Jul 18, 2023
Dimitris Passas

I could never expect such a level of directorial maturity from a 25-year-old who has already 2 short films under his belt (Vesper and Nox) and now delves deeper into the art of filmmaking with his 2020 mid-length movie Divertimento, which showcases the full extent of the young Keyvan Sheikhalishahi's unique set of skills and vision. The, dense and complex, narrative is framed by an international ensemble cast including Kellan Lutz (The Twilight Saga), Torrey DeVitto (Pretty Little Liars), Ola Rapace (Wallander), Ellie Haydon (Harlots), and Gotz Otto (Tomorrow Never Dies) that further elevates the already high production values of this pleasant surprise of a short film. Observing the nature and structure of the featured story in Divertimento, one can see clearly some of the young French director's influences that range from Christopher Nolan's cinema to action-packed flicks in the same vein to the James Bond saga with some additional strokes of David Lynch's surrealism embellishing the mix. The movie reads like an exemplary, eerie and bizarre in its mood, little novella and the multi-layered plot resembles a Russian doll, slowly revealing its many tiers to the audience which is kept on the edge of their seats throughout the 30 minutes of the film's runtime.

I will not write much about the plot as it would certainly spoil a singular watching experience, the only thing that I would deem fit to mention is that Divertimento is a little flick that ought to be watched at least twice as, according to my own personal experience at least, it is in the second viewing that all the pieces of the puzzle fall into place, leaving no room for ambiguities or misinterpretations. The narrative revolves around a game within a game, a chess game in particular, that is set in a haunting French mansion of the late 18th century, adding to the title's bizarre atmosphere. The themes explored by Sheikhalishahi are several, though his main motifs seem to be the nature of memory and the burden of guilt. Those themes are wrapped into a powerful suspenseful plotline that is aided by an ominous soundtrack by Gréco Casadesus and Gregory Cotti which bolsters the main storyline by adding to the element of apprehension that permeates the production as a whole.

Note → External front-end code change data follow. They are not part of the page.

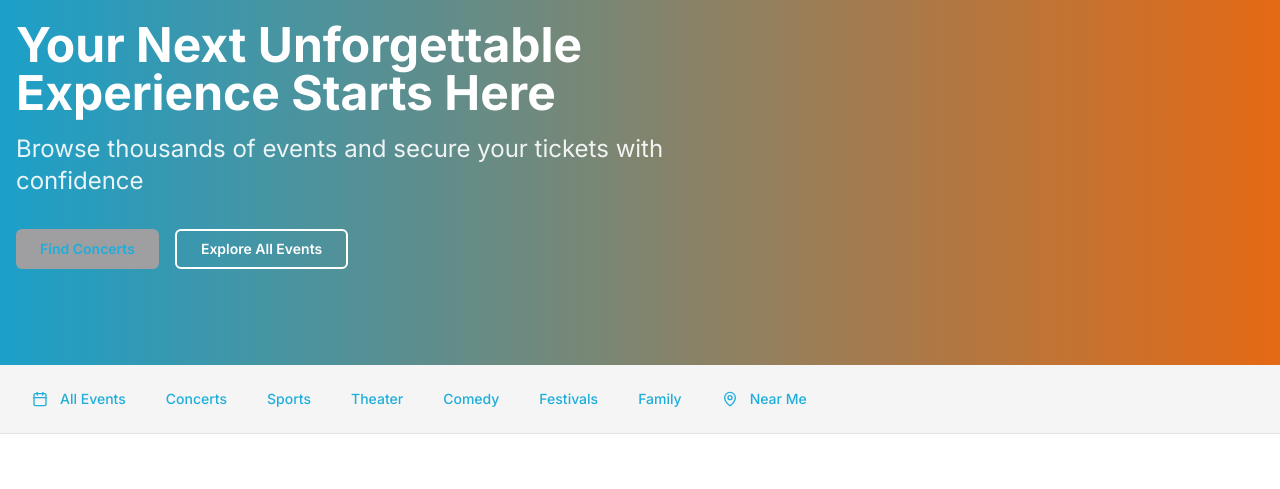
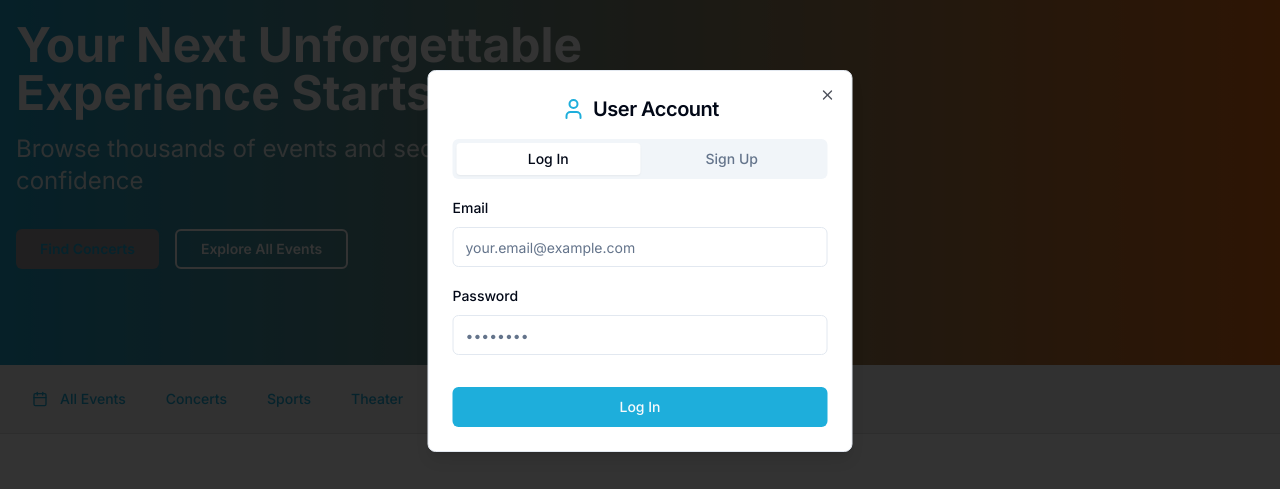
Before and after one commit to mahmoudhassan2003/ticket-lookalike-frontend, a React (Vite) app: page / in a window 1280 px wide. Both pictures are taken after a click on the button 1244 px from the left and 32 px from the top of the page. Shown: the part 139-628 px from the top of the page. Built offline with nearby package versions, Linux system fonts and the light colour scheme.

Commit message:
feat: Add login functionality
Implement a login feature accessible via a button click, displaying a modal with login/signup options and email/password input fields.

```diff
--- /dev/null
+++ b/src/components/Auth.tsx
@@ -0,0 +1,198 @@
+
+import React, { useState } from 'react';
+import { Dialog, DialogContent, DialogHeader, DialogTitle } from "@/components/ui/dialog";
+import { Tabs, TabsContent, TabsList, TabsTrigger } from "@/components/ui/tabs";
+import { Button } from "@/components/ui/button";
+import { Input } from "@/components/ui/input";
+import { Form, FormControl, FormField, FormItem, FormLabel, FormMessage } from "@/components/ui/form";
+import { useForm } from "react-hook-form";
+import { z } from "zod";
+import { zodResolver } from "@hookform/resolvers/zod";
+import { User } from "lucide-react";
+
+const loginSchema = z.object({
+  email: z.string().email({ message: "Please enter a valid email address" }),
+  password: z.string().min(6, { message: "Password must be at least 6 characters" }),
+});
+
+const signupSchema = z.object({
+  name: z.string().min(2, { message: "Name must be at least 2 characters" }),
+  email: z.string().email({ message: "Please enter a valid email address" }),
+  password: z.string().min(6, { message: "Password must be at least 6 characters" }),
+  confirmPassword: z.string(),
+}).refine(data => data.password === data.confirmPassword, {
+  message: "Passwords don't match",
+  path: ["confirmPassword"],
+});
+
+type LoginFormValues = z.infer<typeof loginSchema>;
+type SignupFormValues = z.infer<typeof signupSchema>;
+
+interface AuthProps {
+  isOpen: boolean;
+  onClose: () => void;
+}
+
+const Auth: React.FC<AuthProps> = ({ isOpen, onClose }) => {
+  const [activeTab, setActiveTab] = useState<"login" | "signup">("login");
+
+  const loginForm = useForm<LoginFormValues>({
+    resolver: zodResolver(loginSchema),
+    defaultValues: {
+      email: "",
+      password: "",
+    },
+  });
+
+  const signupForm = useForm<SignupFormValues>({
+    resolver: zodResolver(signupSchema),
+    defaultValues: {
+      name: "",
+      email: "",
+      password: "",
+      confirmPassword: "",
+    },
+  });
+
+  const onLoginSubmit = (values: LoginFormValues) => {
+    console.log("Login form submitted:", values);
+    // Here you would implement actual authentication logic
+    onClose();
+  };
+
+  const onSignupSubmit = (values: SignupFormValues) => {
+    console.log("Signup form submitted:", values);
+    // Here you would implement actual registration logic
+    onClose();
+  };
+
+  return (
+    <Dialog open={isOpen} onOpenChange={(open) => !open && onClose()}>
+      <DialogContent className="sm:max-w-[425px]">
+        <DialogHeader>
+          <DialogTitle className="text-center flex items-center justify-center gap-2 text-xl">
+            <User className="h-6 w-6 text-ticket-blue" />
+            <span>User Account</span>
+          </DialogTitle>
+        </DialogHeader>
+
+        <Tabs value={activeTab} onValueChange={(value) => setActiveTab(value as "login" | "signup")} className="w-full">
+          <TabsList className="grid w-full grid-cols-2">
+            <TabsTrigger value="login">Log In</TabsTrigger>
+            <TabsTrigger value="signup">Sign Up</TabsTrigger>
+          </TabsList>
+
+          <TabsContent value="login" className="mt-4">
+            <Form {...loginForm}>
+              <form onSubmit={loginForm.handleSubmit(onLoginSubmit)} className="space-y-4">
+                <FormField
+                  control={loginForm.control}
+                  name="email"
+                  render={({ field }) => (
+                    <FormItem>
+                      <FormLabel>Email</FormLabel>
+                      <FormControl>
+                        <Input placeholder="your.email@example.com" {...field} />
+                      </FormControl>
+                      <FormMessage />
+                    </FormItem>
+                  )}
+                />
+
+                <FormField
+                  control={loginForm.control}
+                  name="password"
+                  render={({ field }) => (
+                    <FormItem>
+                      <FormLabel>Password</FormLabel>
+                      <FormControl>
+                        <Input type="password" placeholder="••••••••" {...field} />
+                      </FormControl>
+                      <FormMessage />
+                    </FormItem>
+                  )}
+                />
+
+                <div className="pt-4">
+                  <Button type="submit" className="w-full bg-ticket-blue hover:bg-ticket-blue/90">
+                    Log In
+                  </Button>
+                </div>
+              </form>
+            </Form>
+          </TabsContent>
+
+          <TabsContent value="signup" className="mt-4">
+            <Form {...signupForm}>
+              <form onSubmit={signupForm.handleSubmit(onSignupSubmit)} className="space-y-4">
+                <FormField
+                  control={signupForm.control}
+                  name="name"
+                  render={({ field }) => (
+                    <FormItem>
+                      <FormLabel>Name</FormLabel>
+                      <FormControl>
+                        <Input placeholder="John Doe" {...field} />
+                      </FormControl>
+                      <FormMessage />
+                    </FormItem>
+                  )}
+                />
+
+                <FormField
+                  control={signupForm.control}
+                  name="email"
+                  render={({ field }) => (
+                    <FormItem>
+                      <FormLabel>Email</FormLabel>
+                      <FormControl>
+                        <Input placeholder="your.email@example.com" {...field} />
+                      </FormControl>
+                      <FormMessage />
+                    </FormItem>
+                  )}
+                />
+
+                <FormField
+                  control={signupForm.control}
+                  name="password"
+                  render={({ field }) => (
+                    <FormItem>
+                      <FormLabel>Password</FormLabel>
+                      <FormControl>
+                        <Input type="password" placeholder="••••••••" {...field} />
+                      </FormControl>
+                      <FormMessage />
+                    </FormItem>
+                  )}
+                />
+
+                <FormField
+                  control={signupForm.control}
+                  name="confirmPassword"
+                  render={({ field }) => (
+                    <FormItem>
+                      <FormLabel>Confirm Password</FormLabel>
+                      <FormControl>
+                        <Input type="password" placeholder="••••••••" {...field} />
+                      </FormControl>
+                      <FormMessage />
+                    </FormItem>
+                  )}
+                />
+
+                <div className="pt-4">
+                  <Button type="submit" className="w-full bg-ticket-blue hover:bg-ticket-blue/90">
+                    Sign Up
+                  </Button>
+                </div>
+              </form>
+            </Form>
+          </TabsContent>
+        </Tabs>
+      </DialogContent>
+    </Dialog>
+  );
+};
+
+export default Auth;
--- a/src/components/Navbar.tsx
+++ b/src/components/Navbar.tsx
@@ -4,9 +4,11 @@ import { Button } from "@/components/ui/button";
 import { Input } from "@/components/ui/input";
 import { Search, User, Menu, X } from "lucide-react";
 import { cn } from "@/lib/utils";
+import Auth from '@/components/Auth';
 
 const Navbar = () => {
   const [isMobileMenuOpen, setIsMobileMenuOpen] = useState(false);
+  const [isAuthDialogOpen, setIsAuthDialogOpen] = useState(false);
 
   return (
     <header className="sticky top-0 z-50 bg-white shadow-sm">
@@ -37,7 +39,12 @@ const Navbar = () => {
             <a href="#" className="header-link text-sm font-medium">Sports</a>
             <a href="#" className="header-link text-sm font-medium">Theater</a>
             <a href="#" className="header-link text-sm font-medium">Festivals</a>
-            <Button variant="ghost" size="icon" className="header-link">
+            <Button
+              variant="ghost"
+              size="icon"
+              className="header-link"
+              onClick={() => setIsAuthDialogOpen(true)}
+            >
               <User size={20} />
             </Button>
           </nav>
@@ -75,12 +82,26 @@ const Navbar = () => {
             <a href="#" className="block py-2 text-lg font-medium text-gray-900 border-b border-gray-200">Sports</a>
             <a href="#" className="block py-2 text-lg font-medium text-gray-900 border-b border-gray-200">Theater</a>
             <a href="#" className="block py-2 text-lg font-medium text-gray-900 border-b border-gray-200">Festivals</a>
-            <a href="#" className="flex items-center py-2 text-lg font-medium text-gray-900 border-b border-gray-200">
+            <a
+              href="#"
+              className="flex items-center py-2 text-lg font-medium text-gray-900 border-b border-gray-200"
+              onClick={(e) => {
+                e.preventDefault();
+                setIsMobileMenuOpen(false);
+                setIsAuthDialogOpen(true);
+              }}
+            >
               <User size={20} className="mr-2" /> My Account
             </a>
           </div>
         </div>
       </div>
+
+      {/* Auth Dialog */}
+      <Auth
+        isOpen={isAuthDialogOpen}
+        onClose={() => setIsAuthDialogOpen(false)}
+      />
     </header>
   );
 };
--- a/src/components/ui/tabs.tsx
+++ b/src/components/ui/tabs.tsx
@@ -1,3 +1,6 @@
+
+"use client"
+
 import * as React from "react"
 import * as TabsPrimitive from "@radix-ui/react-tabs"
 
@@ -50,4 +53,9 @@ const TabsContent = React.forwardRef<
 ))
 TabsContent.displayName = TabsPrimitive.Content.displayName
 
-export { Tabs, TabsList, TabsTrigger, TabsContent }
+export {
+  Tabs,
+  TabsList,
+  TabsTrigger,
+  TabsContent,
+}
```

One cannot help but wonder what Sheikhalishahi, who is also the film's screenwriter, would be capable of doing if he had a larger playground at his disposal, a full feature film allowing him to extend his narrative skills in a production that would band together the genres of crime, mystery, and thriller in an unprecedented way. The director of Divertimento certainly leaves numerous promises for the future and I would expect nothing less than a fully fleshed, intriguing and atmospheric neo-noir in the finest tradition of the western grand auteurs. This latest film of his literally plays with the audience's minds, the images and the words that acquire new potential meanings, being within a context marked by polysemy. It should be noted that Divertimento won more than 50 awards, one of them being the prestigious Grand Jury Prize at the Seattle Film Festival (2021). I should also thank from the bottom of my heart the production company, Amitice, which provided me with a press screener in exchange for an honest review. I will keep my eyes open for their future productions.


Keyvan Sheikhalishahi
Written by
Keyvan Sheikhalishahi
Ola Rapace, Kellan Lutz, Torrey DeVitto, Götz Otto, Christian Hillborg
Production Company
31 minutes

Join the Discussion